Home Inspection Limited To What Is Visible
ASHI (The American Society of Home Inspectors) has established accepted standards of practice and codes of ethics, which define the general scope of a home inspection. These guidelines have come to be the acknowledged standards by which qualified home inspectors perform their services.
According to these criteria, a home inspection is limited to conditions that are visually discernible. Specifically excluded from an inspection are conditions which are concealed from view, such as items contained within walls, ceilings, and floors, or which are buried beneath the ground. According to ASHI standards, inspectors are not required to perform dismantling of construction or excavation of ground surfaces to discover conditions that are not normally visible.
For clarification of the standards by which your inspector performed his services, I recommend that you review the inspection report. Most inspectors are careful to define the scope and limitations of their inspections. These parameters are generally outlined in either the contract or the report or both. Nearly all home inspection contracts clearly specify that concealed items are outside the scope of the inspection. Additionally, most inspection reports specifically identify ASHI standards as the basis upon which the inspection is to be performed.
How To Negotiate After A Home Inspection
The home you're buying is scheduled to be inspected. When you get the inspection report, how do you know which problems the seller should fix and which ones to accept as is? Are there some rules or guidelines to determine how this works?

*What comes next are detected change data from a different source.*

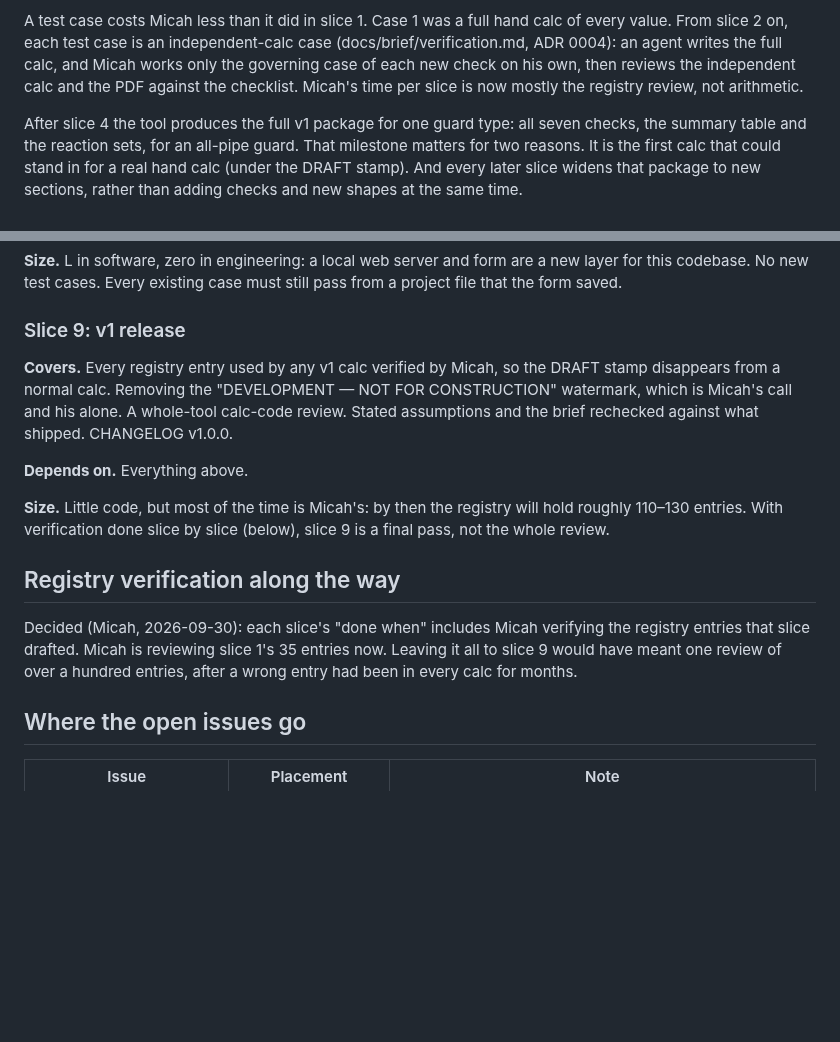
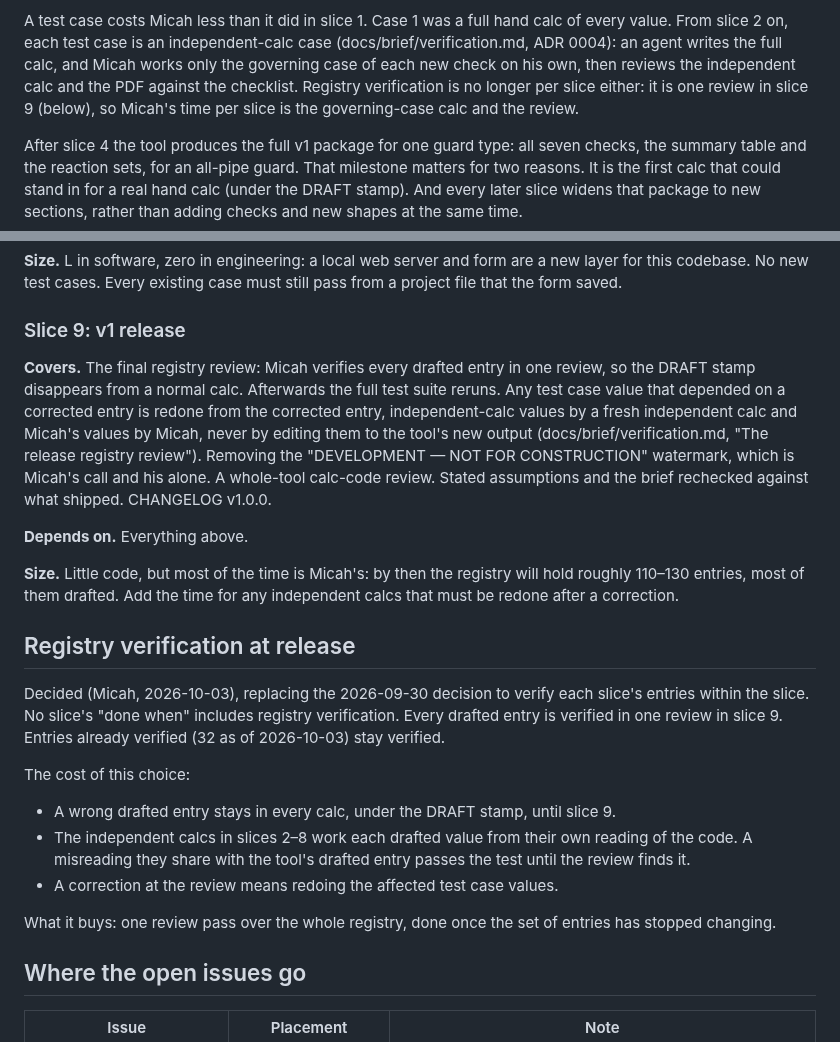
Before and after one commit to mensingmicah/handrail-designer, a Markdown page: docs/ROADMAP.md, 2 parts joined by grey strips. Drawn GitHub-style; blank space fills up the shorter version.

```diff
--- a/docs/ROADMAP.md
+++ b/docs/ROADMAP.md
@@ -33,8 +33,9 @@ hand calc of every value. From slice 2 on, each test case is an
 independent-calc case (docs/brief/verification.md, ADR 0004): an agent
 writes the full calc, and Micah works only the governing case of each new
 check on his own, then reviews the independent calc and the PDF against
-the checklist. Micah's time per slice is now mostly the registry review,
-not arithmetic.
+the checklist. Registry verification is no longer per slice either: it is
+one review in slice 9 (below), so Micah's time per slice is the
+governing-case calc and the review.
 
 After slice 4 the tool produces the full v1 package for one guard type:
 all seven checks, the summary table and the reaction sets, for an all-pipe
@@ -313,8 +314,13 @@ must still pass from a project file that the form saved.
 
 ### Slice 9: v1 release
 
-**Covers.** Every registry entry used by any v1 calc verified by Micah, so
-the DRAFT stamp disappears from a normal calc. Removing the "DEVELOPMENT —
+**Covers.** The final registry review: Micah verifies every drafted
+entry in one review, so the DRAFT stamp disappears from a normal calc.
+Afterwards the full test suite reruns. Any test case value that depended
+on a corrected entry is redone from the corrected entry, independent-calc
+values by a fresh independent calc and Micah's values by Micah, never by
+editing them to the tool's new output (docs/brief/verification.md, "The
+release registry review"). Removing the "DEVELOPMENT —
 NOT FOR CONSTRUCTION" watermark, which is Micah's call and his alone. A
 whole-tool calc-code review. Stated assumptions and the brief rechecked
 against what shipped. CHANGELOG v1.0.0.
@@ -322,16 +328,29 @@ against what shipped. CHANGELOG v1.0.0.
 **Depends on.** Everything above.
 
 **Size.** Little code, but most of the time is Micah's: by then the
-registry will hold roughly 110–130 entries. With verification done slice
-by slice (below), slice 9 is a final pass, not the whole review.
+registry will hold roughly 110–130 entries, most of them drafted. Add
+the time for any independent calcs that must be redone after a
+correction.
 
-## Registry verification along the way
+## Registry verification at release
 
-Decided (Micah, 2026-09-30): each slice's "done when" includes Micah
-verifying the registry entries that slice drafted. Micah is reviewing
-slice 1's 35 entries now. Leaving it all to slice 9 would have meant one
-review of over a hundred entries, after a wrong entry had been in every
-calc for months.
+Decided (Micah, 2026-10-03), replacing the 2026-09-30 decision to verify
+each slice's entries within the slice. No slice's "done when" includes
+registry verification. Every drafted entry is verified in one review in
+slice 9. Entries already verified (32 as of 2026-10-03) stay verified.
+
+The cost of this choice:
+
+- A wrong drafted entry stays in every calc, under the DRAFT stamp,
+  until slice 9.
+- The independent calcs in slices 2–8 work each drafted value from their
+  own reading of the code. A misreading they share with the tool's
+  drafted entry passes the test until the review finds it.
+- A correction at the review means redoing the affected test case
+  values.
+
+What it buys: one review pass over the whole registry, done once the
+set of entries has stopped changing.
 
 ## Where the open issues go
 
```
Also changed, not shown: docs/brief/verification.md (+30 -10 lines), docs/plans/slice-2.md (+13 -9 lines).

In most cases, a residential sale is contingent upon the buyers' acceptance of the home inspector's report. This means that you, as buyer, have a specified number of days to accept or decline the property in "as is" condition. If you decline acceptance, you have four basic choices:
- Ask the sellers to make a few repairs;
- Ask the sellers to make many repairs;
- Ask the sellers to reduce the sales price;
- Decline to purchase the property.
If you request repairs or a price adjustment, based upon the home inspection report, the sellers also have choices. They can:
- Agree to all of your requests;
- Agree to some of your requests;
- Agree to none of your requests;
- Decline to sell you the property.
The sellers' only obligation is to address defects that are named in the purchase contact or required by state and local laws. If the contract specifies an "as is" sale, the sellers may refuse to make repairs of any kind or to adjust the price in any way. Lawful exceptions may include strapping water heaters for earthquake safety, providing smoke alarms at specified locations, or upgrading plumbing fixtures for water conservation. Aside from such requirements, completion of the sale hinges upon whatever is agreeable between you and the sellers.
Most Common Defects Found During a Home Inspection
Construction defects and safety violations are surprisingly common, but the majority of home inspection findings tend to be routine in nature. Some, in fact, rear their unsightly heads as often as the sun rises; not just in older homes, but often in brand new ones, even before the smell of new paint has waned. The following, therefore, is a list of common defects likely to appear in a typical home inspection report:
- Roofing Defects
- Ceiling Stains
- Indicating Past or Current Roof Leaks
- Water Intrusion
- Electrical Safety Hazards
- Rotten Wood
- Building Violations Where Additions and Alterations Were Constructed without Permits
- Unsafe Fireplace and Chimney Conditions
- Hazardous Conditions Involving Gas Heaters
- Firewall Violations In Garages
- Minor plumbing defects
- Failed seals around windows